[TASK] Write the data out again exactly, with every picture removed.

[Stored items from a collection]
-- Opening Marker --

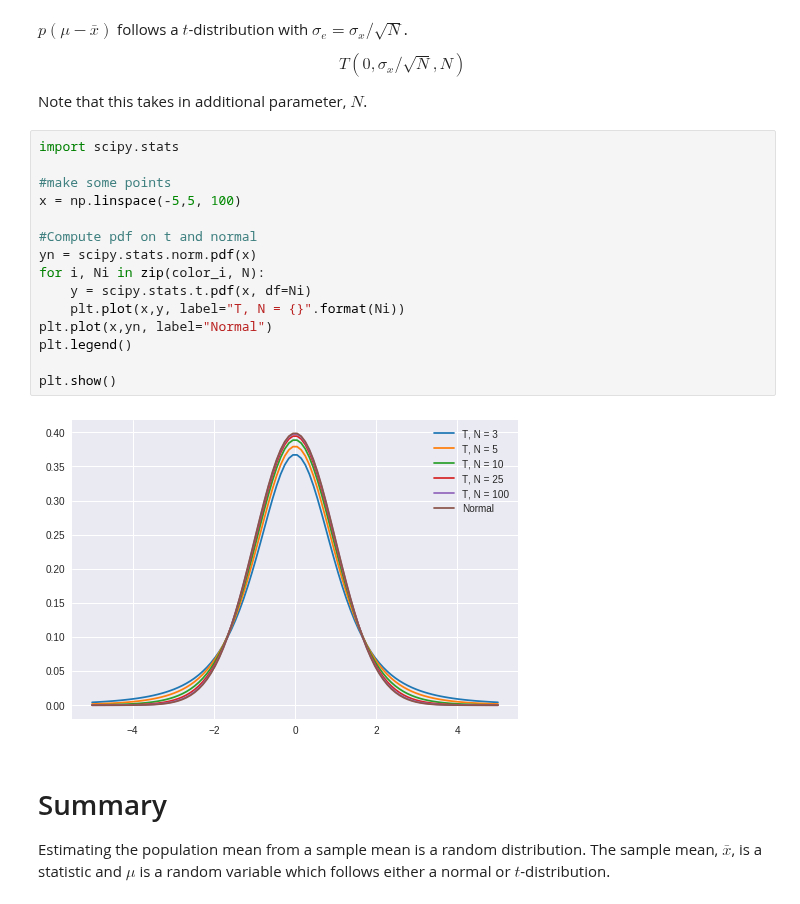
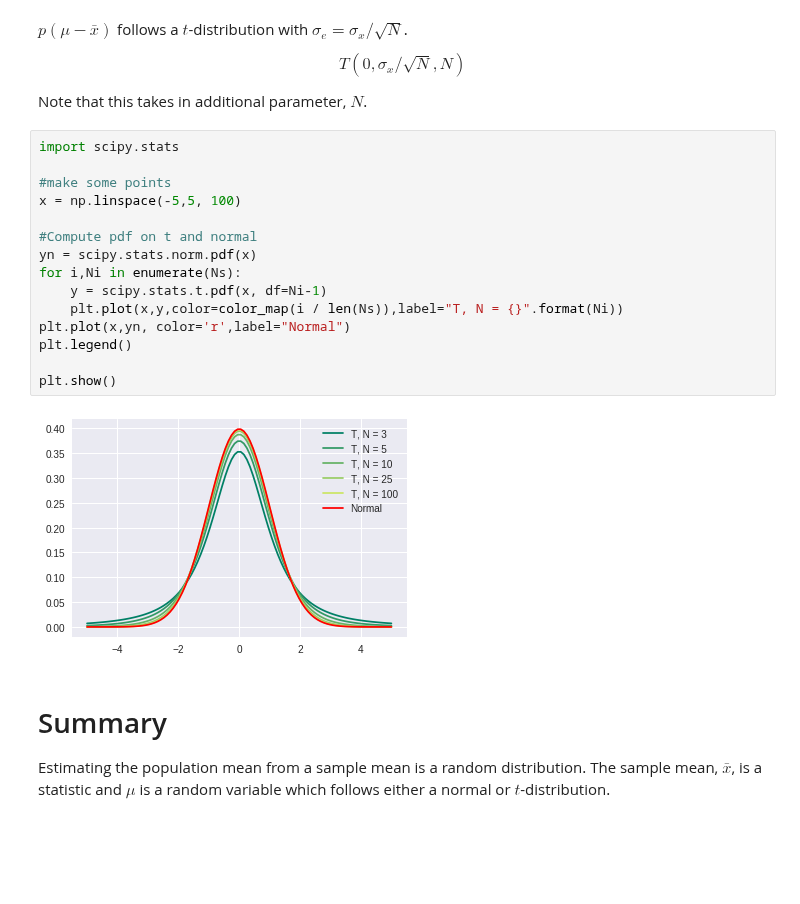
Before and after one commit to whitead/numerical_stats, a Jupyter notebook: unit_8/lectures/lecture_1.ipynb, the cells around one changed output. Drawn from its saved outputs; the diff is of its cells as text; blank space fills up the shorter version.

```diff
--- a/unit_8/lectures/lecture_1.ipynb
+++ b/unit_8/lectures/lecture_1.ipynb
@@ -472,20 +472,20 @@ Note that this takes in additional parameter, $N$.
 # %%
 import scipy.stats
 
 #make some points
 x = np.linspace(-5,5, 100)
 
 #Compute pdf on t and normal
 yn = scipy.stats.norm.pdf(x)
-for i, Ni in zip(color_i, N):
-    y = scipy.stats.t.pdf(x, df=Ni)
-    plt.plot(x,y, label="T, N = {}".format(Ni))
-plt.plot(x,yn, label="Normal")
+for i,Ni in enumerate(Ns):
+    y = scipy.stats.t.pdf(x, df=Ni-1)
+    plt.plot(x,y,color=color_map(i / len(Ns)),label="T, N = {}".format(Ni))
+plt.plot(x,yn, color='r',label="Normal")
 plt.legend()
 
 plt.show()
 # %% [output]
-[figure, old version]
+[figure, new version]
 # %% [markdown]
 Summary
 ====
```
Also changed, not shown: parts of 1 cell of this notebook.
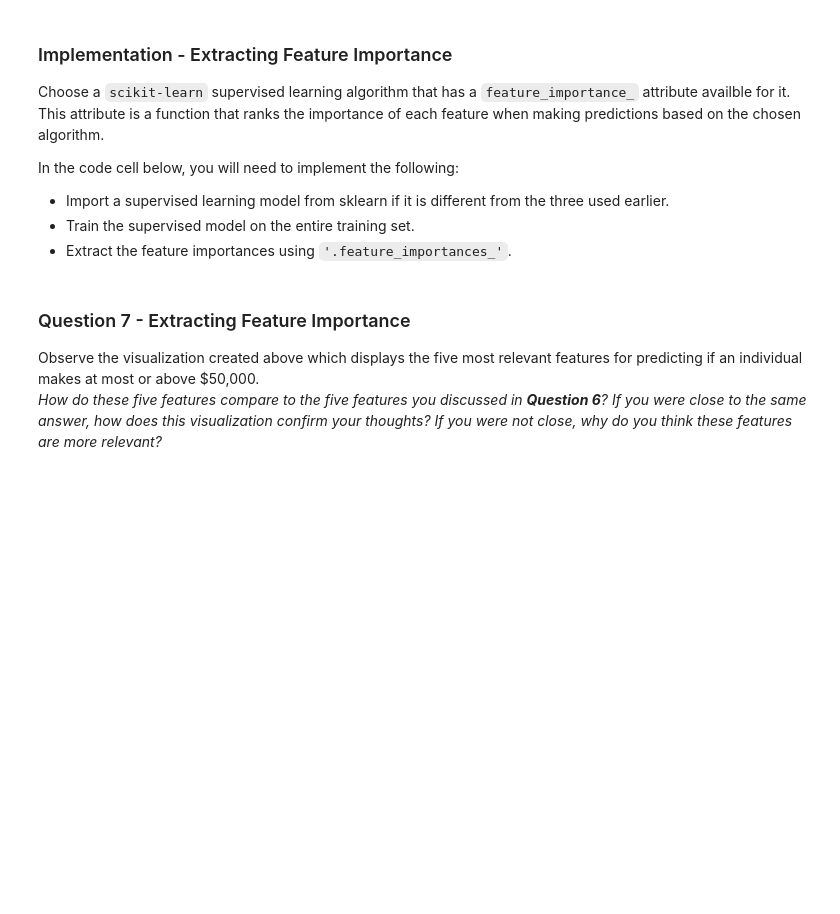
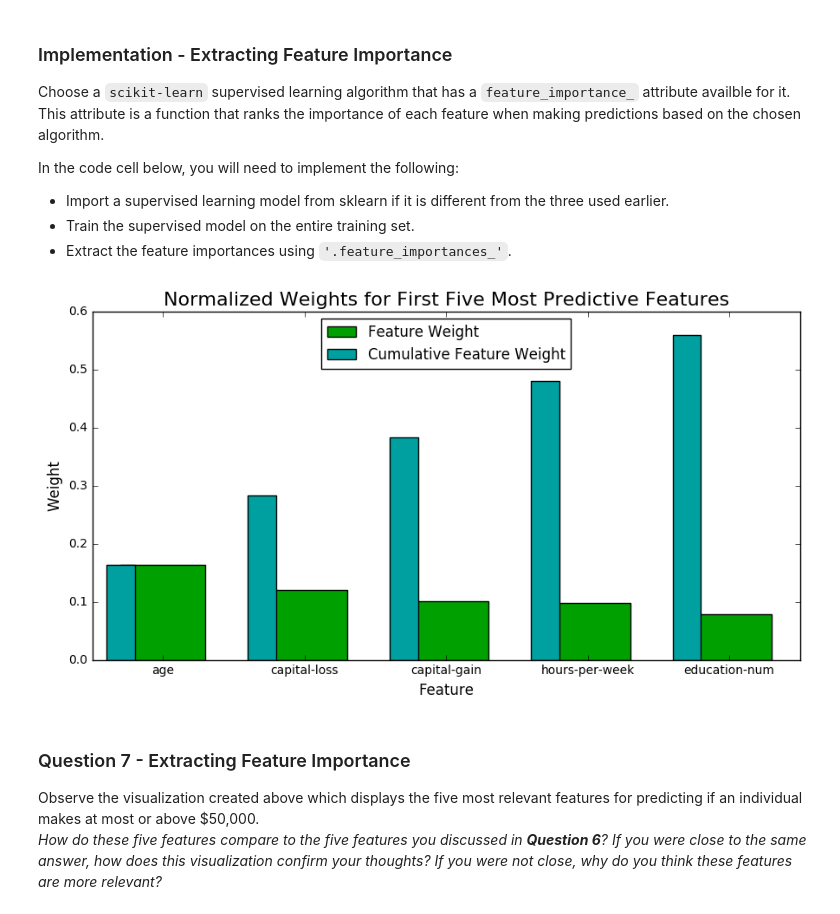
Before and after one commit to torenunez/machine-learning, a Jupyter notebook: projects/finding_donors/finding_donors.ipynb, the cells around one changed output. Drawn from its saved outputs; the diff is of its cells as text; code cells hidden in the pictures; blank space fills up the shorter version.

```diff
--- a/projects/finding_donors/finding_donors.ipynb
+++ b/projects/finding_donors/finding_donors.ipynb
@@ -141,8 +141,7 @@ Additionally, as with the non-numeric features, we need to convert the non-numer
 features = pd.get_dummies(features_raw)
 
 # TODO: Encode the 'income_raw' data to numerical values
-income = pd.get_dummies(income_raw)
-income.drop('<=50K', axis=1, inplace=True)
+income = pd.get_dummies(income_raw).iloc[:,1]
 
 
 # Print the number of features after one-hot encoding
@@ -392,23 +391,29 @@ Fine tune the chosen model. Use grid search (`GridSearchCV`) with at least one i
 **Note:** Depending on the algorithm chosen and the parameter list, the following implementation may take some time to run!
 # %%
 # TODO: Import 'GridSearchCV', 'make_scorer', and any other necessary libraries
-from sklearn.model_selection import GridSearchCV
+from sklearn.model_selection import GridSearchCV, ShuffleSplit
 from sklearn.metrics import make_scorer
 
 # TODO: Initialize the classifier
-clf = GradientBoostingClassifier()
+clf = GradientBoostingClassifier(random_state=42)
+cv = ShuffleSplit(n_splits=10, test_size=0.20, random_state=42)
 
 # TODO: Create the parameters list you wish to tune
-parameters = None
+parameters = {'loss': ['deviance','exponential'],
+              'learning_rate': [0.4, 0.5, 0.6],
+              'n_estimators': [25, 50, 100],
+              'max_depth': [2, 3, 4],
+              'min_samples_leaf': [10, 15, 20],
+             }
 
 # TODO: Make an fbeta_score scoring object
-scorer = None
+scorer = make_scorer(fbeta_score, beta=0.5)
 
 # TODO: Perform grid search on the classifier using 'scorer' as the scoring method
-grid_obj = None
+grid_obj = GridSearchCV(estimator=clf, param_grid=parameters, scoring=scorer, cv=cv)
 
 # TODO: Fit the grid search object to the training data and find the optimal parameters
-grid_fit = None
+grid_fit = grid_obj.fit(X_train, y_train)
 
 # Get the estimator
 best_clf = grid_fit.best_estimator_
@@ -460,15 +485,18 @@ In the code cell below, you will need to implement the following:
  - Extract the feature importances using `'.feature_importances_'`.
 # %%
 # TODO: Import a supervised learning model that has 'feature_importances_'
+# already imported
 
 # TODO: Train the supervised model on the training set
-model = None
+model = best_clf
 
 # TODO: Extract the feature importances
-importances = None
+importances = best_clf.feature_importances_
 
 # Plot
 vs.feature_plot(importances, X_train, y_train)
+# %% [output]
+[figure, added]
 # %% [markdown]
 ### Question 7 - Extracting Feature Importance
 
```
Also changed, not shown: parts of 3 cells of this notebook.
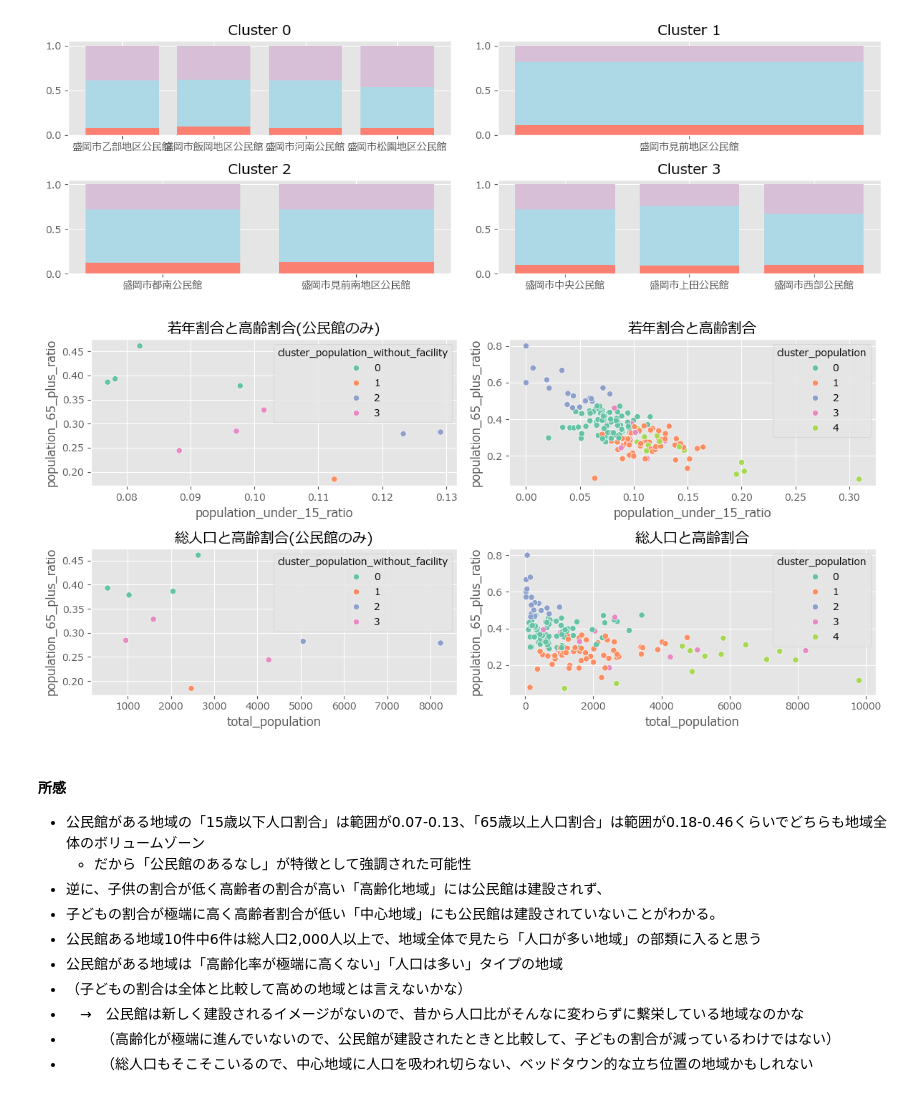
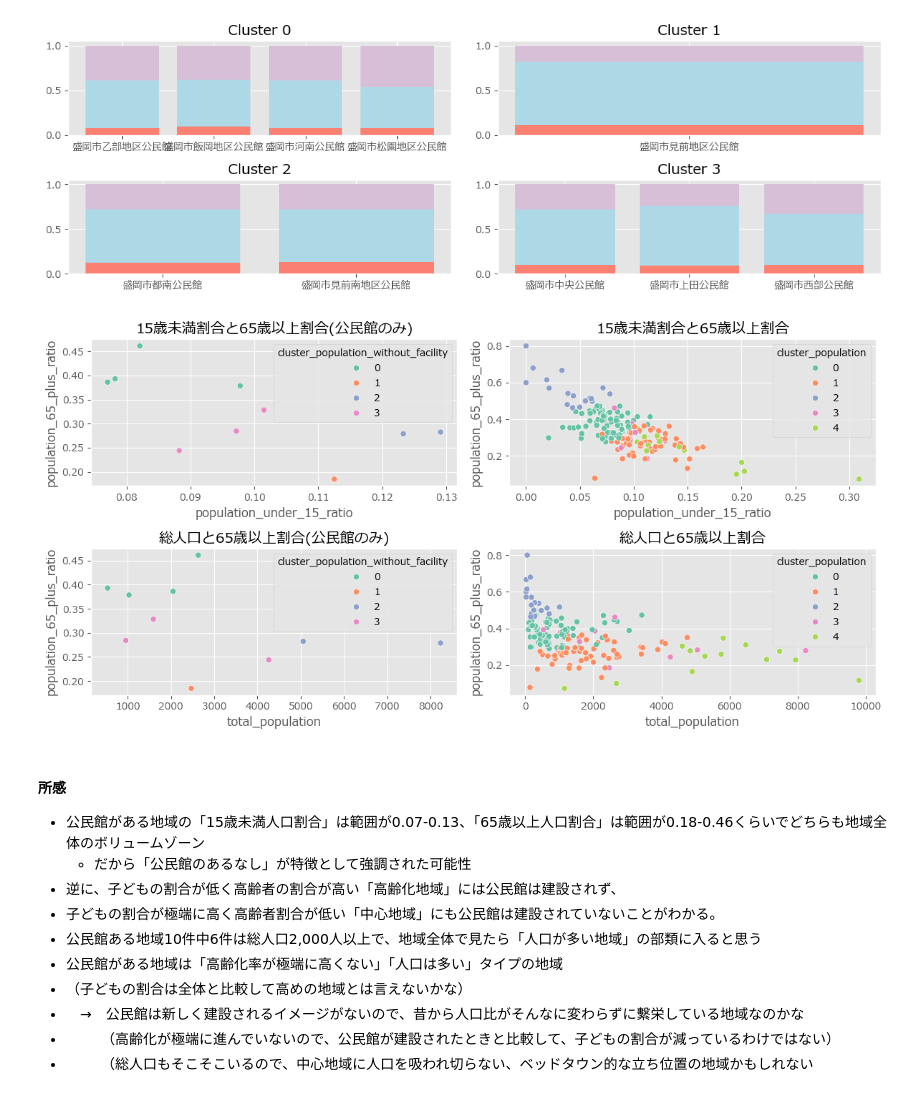
Before and after one commit to atarimeweave/public_facilities_analysis, a Jupyter notebook: notebooks/02_area_analysis.ipynb, the cells around one changed output. Drawn from its saved outputs; the diff is of its cells as text; code cells hidden in the pictures.

```diff
--- a/notebooks/02_area_analysis.ipynb
+++ b/notebooks/02_area_analysis.ipynb
@@ -686,7 +686,7 @@ plt.show()
 # 公民館のみと地域全体の分布比較
 fig, axes = plt.subplots(2, 2, figsize=(12, 6))
 
-# x軸：15歳以下人口割合
+# x軸：15歳未満人口割合
 # y軸：65歳以上人口割合
 sns.scatterplot(
     ax=axes[0][0],
@@ -702,43 +702,43 @@ sns.scatterplot(
     x="population_under_15_ratio",
     y="population_65_plus_ratio",
     hue="cluster_population",
     palette="Set2"
 )
 
 # x軸：総人口
 # y軸：65歳以上人口割合
 sns.scatterplot(
     ax=axes[1][0],
     data=dropna_df,
     x="total_population",
     y="population_65_plus_ratio",
     hue="cluster_population_without_facility",
     palette="Set2"
 )
 sns.scatterplot(
     ax=axes[1][1],
     data=df,
     x="total_population",
     y="population_65_plus_ratio",
     hue="cluster_population",
     palette="Set2"
 )
 
-axes[0][0].set_title("若年割合と高齢割合(公民館のみ)")
-axes[0][1].set_title("若年割合と高齢割合")
-axes[1][0].set_title("総人口と高齢割合(公民館のみ)")
-axes[1][1].set_title("総人口と高齢割合")
+axes[0][0].set_title("15歳未満割合と65歳以上割合(公民館のみ)")
+axes[0][1].set_title("15歳未満割合と65歳以上割合")
+axes[1][0].set_title("総人口と65歳以上割合(公民館のみ)")
+axes[1][1].set_title("総人口と65歳以上割合")
 
 plt.tight_layout()
 plt.savefig('../output/cluster/public_hall_location_pattern.png', bbox_inches='tight')
 plt.show()
 # %% [output]
-[figure, old version]
+[figure, new version]
 # %% [markdown]
 #### 所感
-- 公民館がある地域の「15歳以下人口割合」は範囲が0.07-0.13、「65歳以上人口割合」は範囲が0.18-0.46くらいでどちらも地域全体のボリュームゾーン
+- 公民館がある地域の「15歳未満人口割合」は範囲が0.07-0.13、「65歳以上人口割合」は範囲が0.18-0.46くらいでどちらも地域全体のボリュームゾーン
     - だから「公民館のあるなし」が特徴として強調された可能性
-- 逆に、子供の割合が低く高齢者の割合が高い「高齢化地域」には公民館は建設されず、
+- 逆に、子どもの割合が低く高齢者の割合が高い「高齢化地域」には公民館は建設されず、
 - 子どもの割合が極端に高く高齢者割合が低い「中心地域」にも公民館は建設されていないことがわかる。
 - 公民館ある地域10件中6件は総人口2,000人以上で、地域全体で見たら「人口が多い地域」の部類に入ると思う
 - 公民館がある地域は「高齢化率が極端に高くない」「人口は多い」タイプの地域
```
Also changed, not shown: parts of 11 cells of this notebook, 2 other files.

-- Closing Marker --

[SOLVED PROBLEM]
Before and after one commit to whitead/numerical_stats, a Jupyter notebook: unit_8/lectures/lecture_1.ipynb, the cells around one changed output. Drawn from its saved outputs; the diff is of its cells as text; blank space fills up the shorter version.

```diff
--- a/unit_8/lectures/lecture_1.ipynb
+++ b/unit_8/lectures/lecture_1.ipynb
@@ -472,20 +472,20 @@ Note that this takes in additional parameter, $N$.
 # %%
 import scipy.stats
 
 #make some points
 x = np.linspace(-5,5, 100)
 
 #Compute pdf on t and normal
 yn = scipy.stats.norm.pdf(x)
-for i, Ni in zip(color_i, N):
-    y = scipy.stats.t.pdf(x, df=Ni)
-    plt.plot(x,y, label="T, N = {}".format(Ni))
-plt.plot(x,yn, label="Normal")
+for i,Ni in enumerate(Ns):
+    y = scipy.stats.t.pdf(x, df=Ni-1)
+    plt.plot(x,y,color=color_map(i / len(Ns)),label="T, N = {}".format(Ni))
+plt.plot(x,yn, color='r',label="Normal")
 plt.legend()
 
 plt.show()
 # %% [output]
-[figure, old version]
+[figure, new version]
 # %% [markdown]
 Summary
 ====
```
Also changed, not shown: parts of 1 cell of this notebook.
Before and after one commit to torenunez/machine-learning, a Jupyter notebook: projects/finding_donors/finding_donors.ipynb, the cells around one changed output. Drawn from its saved outputs; the diff is of its cells as text; code cells hidden in the pictures; blank space fills up the shorter version.

```diff
--- a/projects/finding_donors/finding_donors.ipynb
+++ b/projects/finding_donors/finding_donors.ipynb
@@ -141,8 +141,7 @@ Additionally, as with the non-numeric features, we need to convert the non-numer
 features = pd.get_dummies(features_raw)
 
 # TODO: Encode the 'income_raw' data to numerical values
-income = pd.get_dummies(income_raw)
-income.drop('<=50K', axis=1, inplace=True)
+income = pd.get_dummies(income_raw).iloc[:,1]
 
 
 # Print the number of features after one-hot encoding
@@ -392,23 +391,29 @@ Fine tune the chosen model. Use grid search (`GridSearchCV`) with at least one i
 **Note:** Depending on the algorithm chosen and the parameter list, the following implementation may take some time to run!
 # %%
 # TODO: Import 'GridSearchCV', 'make_scorer', and any other necessary libraries
-from sklearn.model_selection import GridSearchCV
+from sklearn.model_selection import GridSearchCV, ShuffleSplit
 from sklearn.metrics import make_scorer
 
 # TODO: Initialize the classifier
-clf = GradientBoostingClassifier()
+clf = GradientBoostingClassifier(random_state=42)
+cv = ShuffleSplit(n_splits=10, test_size=0.20, random_state=42)
 
 # TODO: Create the parameters list you wish to tune
-parameters = None
+parameters = {'loss': ['deviance','exponential'],
+              'learning_rate': [0.4, 0.5, 0.6],
+              'n_estimators': [25, 50, 100],
+              'max_depth': [2, 3, 4],
+              'min_samples_leaf': [10, 15, 20],
+             }
 
 # TODO: Make an fbeta_score scoring object
-scorer = None
+scorer = make_scorer(fbeta_score, beta=0.5)
 
 # TODO: Perform grid search on the classifier using 'scorer' as the scoring method
-grid_obj = None
+grid_obj = GridSearchCV(estimator=clf, param_grid=parameters, scoring=scorer, cv=cv)
 
 # TODO: Fit the grid search object to the training data and find the optimal parameters
-grid_fit = None
+grid_fit = grid_obj.fit(X_train, y_train)
 
 # Get the estimator
 best_clf = grid_fit.best_estimator_
@@ -460,15 +485,18 @@ In the code cell below, you will need to implement the following:
  - Extract the feature importances using `'.feature_importances_'`.
 # %%
 # TODO: Import a supervised learning model that has 'feature_importances_'
+# already imported
 
 # TODO: Train the supervised model on the training set
-model = None
+model = best_clf
 
 # TODO: Extract the feature importances
-importances = None
+importances = best_clf.feature_importances_
 
 # Plot
 vs.feature_plot(importances, X_train, y_train)
+# %% [output]
+[figure, added]
 # %% [markdown]
 ### Question 7 - Extracting Feature Importance
 
```
Also changed, not shown: parts of 3 cells of this notebook.
Before and after one commit to atarimeweave/public_facilities_analysis, a Jupyter notebook: notebooks/02_area_analysis.ipynb, the cells around one changed output. Drawn from its saved outputs; the diff is of its cells as text; code cells hidden in the pictures.

```diff
--- a/notebooks/02_area_analysis.ipynb
+++ b/notebooks/02_area_analysis.ipynb
@@ -686,7 +686,7 @@ plt.show()
 # 公民館のみと地域全体の分布比較
 fig, axes = plt.subplots(2, 2, figsize=(12, 6))
 
-# x軸：15歳以下人口割合
+# x軸：15歳未満人口割合
 # y軸：65歳以上人口割合
 sns.scatterplot(
     ax=axes[0][0],
@@ -702,43 +702,43 @@ sns.scatterplot(
     x="population_under_15_ratio",
     y="population_65_plus_ratio",
     hue="cluster_population",
     palette="Set2"
 )
 
 # x軸：総人口
 # y軸：65歳以上人口割合
 sns.scatterplot(
     ax=axes[1][0],
     data=dropna_df,
     x="total_population",
     y="population_65_plus_ratio",
     hue="cluster_population_without_facility",
     palette="Set2"
 )
 sns.scatterplot(
     ax=axes[1][1],
     data=df,
     x="total_population",
     y="population_65_plus_ratio",
     hue="cluster_population",
     palette="Set2"
 )
 
-axes[0][0].set_title("若年割合と高齢割合(公民館のみ)")
-axes[0][1].set_title("若年割合と高齢割合")
-axes[1][0].set_title("総人口と高齢割合(公民館のみ)")
-axes[1][1].set_title("総人口と高齢割合")
+axes[0][0].set_title("15歳未満割合と65歳以上割合(公民館のみ)")
+axes[0][1].set_title("15歳未満割合と65歳以上割合")
+axes[1][0].set_title("総人口と65歳以上割合(公民館のみ)")
+axes[1][1].set_title("総人口と65歳以上割合")
 
 plt.tight_layout()
 plt.savefig('../output/cluster/public_hall_location_pattern.png', bbox_inches='tight')
 plt.show()
 # %% [output]
-[figure, old version]
+[figure, new version]
 # %% [markdown]
 #### 所感
-- 公民館がある地域の「15歳以下人口割合」は範囲が0.07-0.13、「65歳以上人口割合」は範囲が0.18-0.46くらいでどちらも地域全体のボリュームゾーン
+- 公民館がある地域の「15歳未満人口割合」は範囲が0.07-0.13、「65歳以上人口割合」は範囲が0.18-0.46くらいでどちらも地域全体のボリュームゾーン
     - だから「公民館のあるなし」が特徴として強調された可能性
-- 逆に、子供の割合が低く高齢者の割合が高い「高齢化地域」には公民館は建設されず、
+- 逆に、子どもの割合が低く高齢者の割合が高い「高齢化地域」には公民館は建設されず、
 - 子どもの割合が極端に高く高齢者割合が低い「中心地域」にも公民館は建設されていないことがわかる。
 - 公民館ある地域10件中6件は総人口2,000人以上で、地域全体で見たら「人口が多い地域」の部類に入ると思う
 - 公民館がある地域は「高齢化率が極端に高くない」「人口は多い」タイプの地域
```
Also changed, not shown: parts of 11 cells of this notebook, 2 other files.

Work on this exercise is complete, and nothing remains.